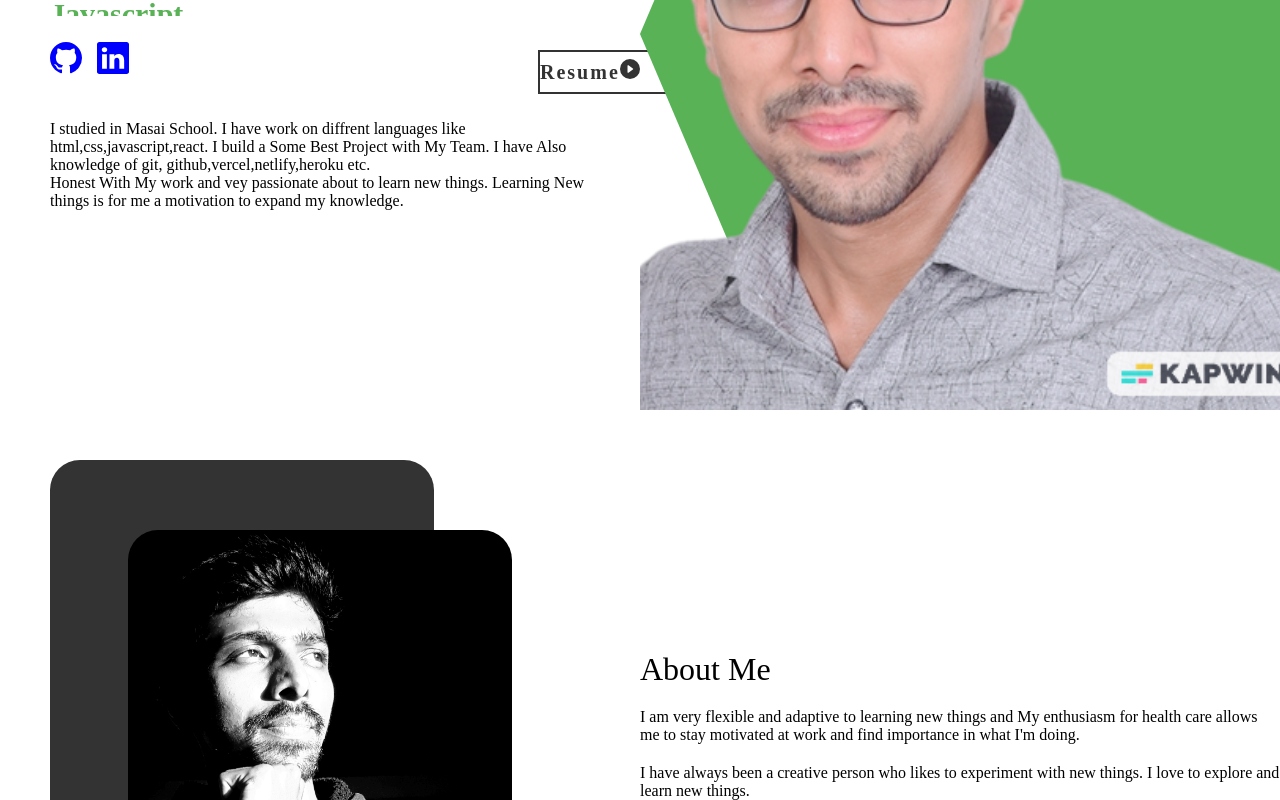
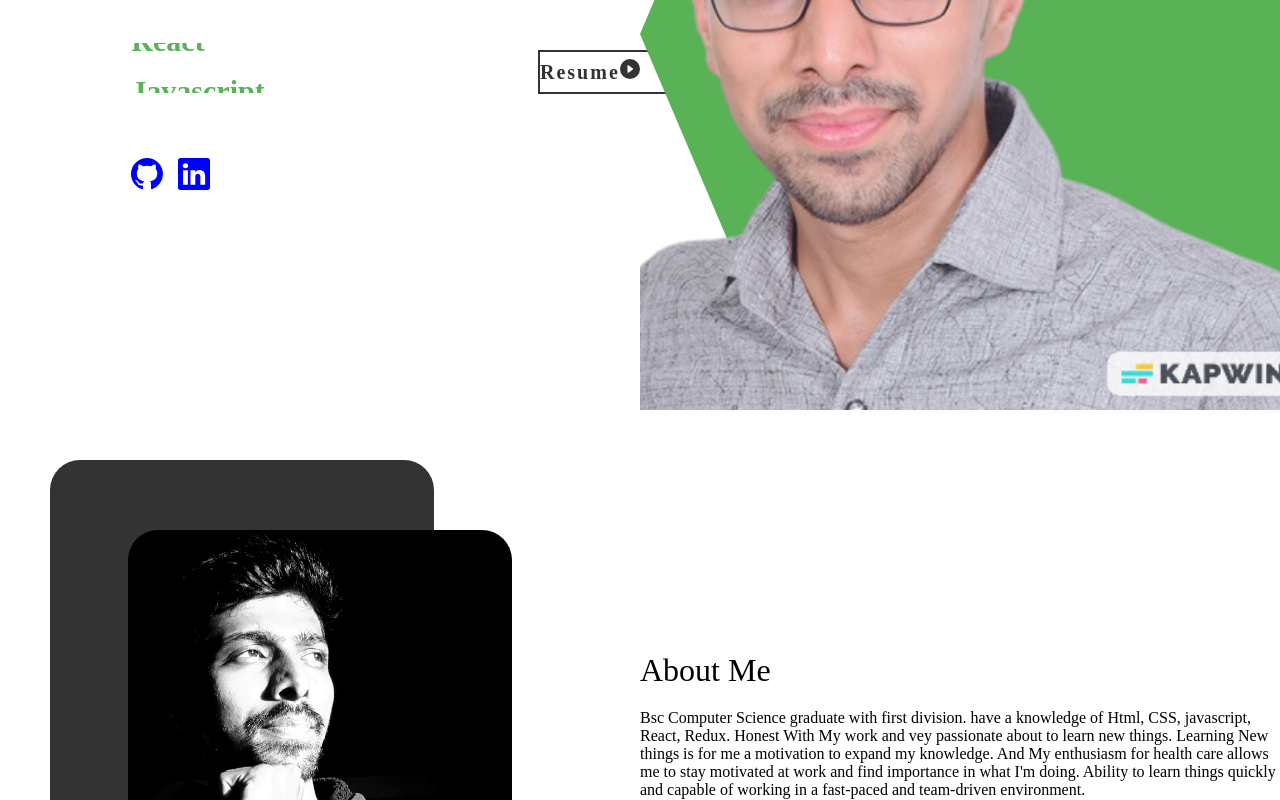
Before and after one commit to nmewada01/portfolio, a React (Create React App) app: page / in a window 1280 px wide. Shown: the part 440-1240 px from the top of the page. Built offline with nearby package versions, Linux system fonts and the light colour scheme; a web font is replaced by a local one.

Commit message:
change the summary about

```diff
--- a/src/components/about/About.jsx
+++ b/src/components/about/About.jsx
@@ -17,14 +17,17 @@ const About = () => {
       <div className="a-right">
         <h1 className="a-title">About Me</h1>
         <p className="a-sub">
-          I am very flexible and adaptive to learning new things and My
-          enthusiasm for health care allows me to stay motivated at work and
-          find importance in what I'm doing.
+          Bsc Computer Science graduate with first division. have a knowledge of
+          Html, CSS, javascript, React, Redux. Honest With My work and vey
+          passionate about to learn new things. Learning New things is for me a
+          motivation to expand my knowledge. And My enthusiasm for health care
+          allows me to stay motivated at work and find importance in what I'm
+          doing. Ability to learn things quickly and capable of working in a
+          fast-paced and team-driven environment.
         </p>
-        <p className="a-desc">
-          I have always been a creative person who likes to experiment with new
-          things. I love to explore and learn new things.
-        </p>
+        {/* <p className="a-desc">
+
+        </p> */}
         <div className="a-award">
           <img src={html} alt="" className="a-award-img" />
           <img src={css} alt="" className="a-award-img" />
@@ -33,7 +36,8 @@ const About = () => {
           <div className="a-award-texts">
             <h4 className="a-award-title">Languages</h4>
             <p className="a-award-desc">
-             I have learned html,css,javascript,React and Currently Working on Mern Stack Development.
+              I have learned html,css,javascript,React and Currently Working on
+              Mern Stack Development.
             </p>
           </div>
         </div>
--- a/src/components/introduction/Intro.jsx
+++ b/src/components/introduction/Intro.jsx
@@ -18,7 +18,7 @@ const Intro = () => {
               <div className="i-title-item">Html/CSS</div>
             </div>
           </div>
-          <div style={{ display: "flex", gap: "15px",marginBottom:"1rem" }}>
+          <div style={{ display: "flex", gap: "15px", marginBottom: "1rem" }}>
             <div>
               <a href="https://github.com/nmewada01" target="blank">
                 <BsGithub size="2rem" style={{ color: "blue" }} />
@@ -51,14 +51,9 @@ const Intro = () => {
 
           {/* ------------------------------------------------------------------------------------------------------ */}
 
-          <p className="i-desc">
-            I studied in Masai School. I have work on diffrent languages like
-            html,css,javascript,react. I build a Some Best Project with My Team.
-            I have Also knowledge of git, github,vercel,netlify,heroku etc.
-            <br /> Honest With My work and vey passionate about to learn new
-            things. Learning New things is for me a motivation to expand my
-            knowledge.
-          </p>
+          {/* <p className="i-desc">
+
+          </p> */}
         </div>
       </div>
       <div className="i-right">
```
Also changed, not shown: public/index.html (+4 -3 lines).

--------

### Task brief
A single number is the answer: the number of lines in the entries that contain "award".

### Exercise output
6